The man hoping to be the first Democrat to represent Kentucky’s second U.S. House seat since 1994 says he decided to run for Congress while overseas. Ron Leach is a retired Army major and former special forces medic who lives in Meade County.
With the possibility of a federal shutdown only hours away, government agencies have produced detailed contingency plans of how the shutdown would affect their operations as well as services in our listening area.
If Congress cannot pass a spending bill by midnight, most federal agencies will tell non-essential government employees to stay home on Tuesday. However, a few entities are considered essential programs and will continue to operate under mandatory spending.
The Kentucky agency that oversees the federal nutrition program, formally known as food stamps, is critical of a piece of Congressional legislation to cut billions of dollars from the program.
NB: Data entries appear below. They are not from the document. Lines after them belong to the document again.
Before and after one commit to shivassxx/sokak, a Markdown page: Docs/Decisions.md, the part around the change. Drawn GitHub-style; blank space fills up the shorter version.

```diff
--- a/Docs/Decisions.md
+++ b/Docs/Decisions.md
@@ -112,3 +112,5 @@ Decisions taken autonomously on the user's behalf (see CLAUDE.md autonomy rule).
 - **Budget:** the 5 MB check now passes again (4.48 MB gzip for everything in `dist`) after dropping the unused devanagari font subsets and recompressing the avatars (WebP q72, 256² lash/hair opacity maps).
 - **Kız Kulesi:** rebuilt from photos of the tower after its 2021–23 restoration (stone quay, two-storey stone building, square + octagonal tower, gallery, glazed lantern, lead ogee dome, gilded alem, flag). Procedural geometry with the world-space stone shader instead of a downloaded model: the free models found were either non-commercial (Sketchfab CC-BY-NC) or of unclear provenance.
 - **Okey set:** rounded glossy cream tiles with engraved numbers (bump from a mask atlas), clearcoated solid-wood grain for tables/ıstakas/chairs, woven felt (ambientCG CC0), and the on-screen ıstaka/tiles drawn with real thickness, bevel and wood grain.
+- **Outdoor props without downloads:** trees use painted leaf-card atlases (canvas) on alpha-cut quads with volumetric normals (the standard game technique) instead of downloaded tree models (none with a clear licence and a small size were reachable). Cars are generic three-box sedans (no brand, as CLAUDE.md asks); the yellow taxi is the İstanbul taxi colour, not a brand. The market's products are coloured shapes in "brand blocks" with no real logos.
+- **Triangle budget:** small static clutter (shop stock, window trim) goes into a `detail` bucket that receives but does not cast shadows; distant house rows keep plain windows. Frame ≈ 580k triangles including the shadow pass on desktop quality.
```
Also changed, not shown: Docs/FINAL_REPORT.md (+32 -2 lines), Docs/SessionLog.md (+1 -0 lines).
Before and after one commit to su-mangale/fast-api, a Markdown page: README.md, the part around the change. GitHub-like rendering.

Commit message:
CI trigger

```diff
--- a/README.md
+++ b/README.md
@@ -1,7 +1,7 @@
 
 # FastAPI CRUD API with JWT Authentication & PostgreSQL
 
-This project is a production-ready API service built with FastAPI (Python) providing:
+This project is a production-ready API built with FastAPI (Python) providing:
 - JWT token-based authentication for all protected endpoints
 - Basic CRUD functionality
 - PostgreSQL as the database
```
In western Kentucky, more than 42,000 households in the 1st congressional district receive financial assistance from the Supplemental Nutrition Assistance Program or SNAP.
Kentucky Community Health Services Assistant Communication Director Gwenda Bond said any SNAP benefit reduction will hurt those using assistance to help meet their nutrition needs.
U.S. Representative Ed Whitfield (KY-01), Chairman of the House Subcommittee on Energy and Power, said he's secured $265 million dollars from an Energy and Water federal spending bill for clean up of the Paducah Gaseous Diffusion Plant, but that measure still has to pass the Senate. The announcement came in a press release from his office Thursday.
U.S. Sen. Rand Paul says his recent trip to Israel mission was meant to prove he is an ally of the Middle Eastern nation. Many pro-Israel groups are wary of the senator, because of his calls to reduce foreign aid.
Congress has authorized West Kentucky’s Clarks River National Wildlife Refuge to expand by more than 34,000 acres. The expansion would leave the refuge about four times larger than its current size. Refuge Manager Michael Johnson says the new land would give the refuge a chance for major improvements. He says,
“We can provide better recreational opportunities, we can do a better job protecting and managing the wildlife that’s in this area. And we have this chance with this plan, which is kind of what I see as a one shot deal to get things, what I call, ‘Right.’”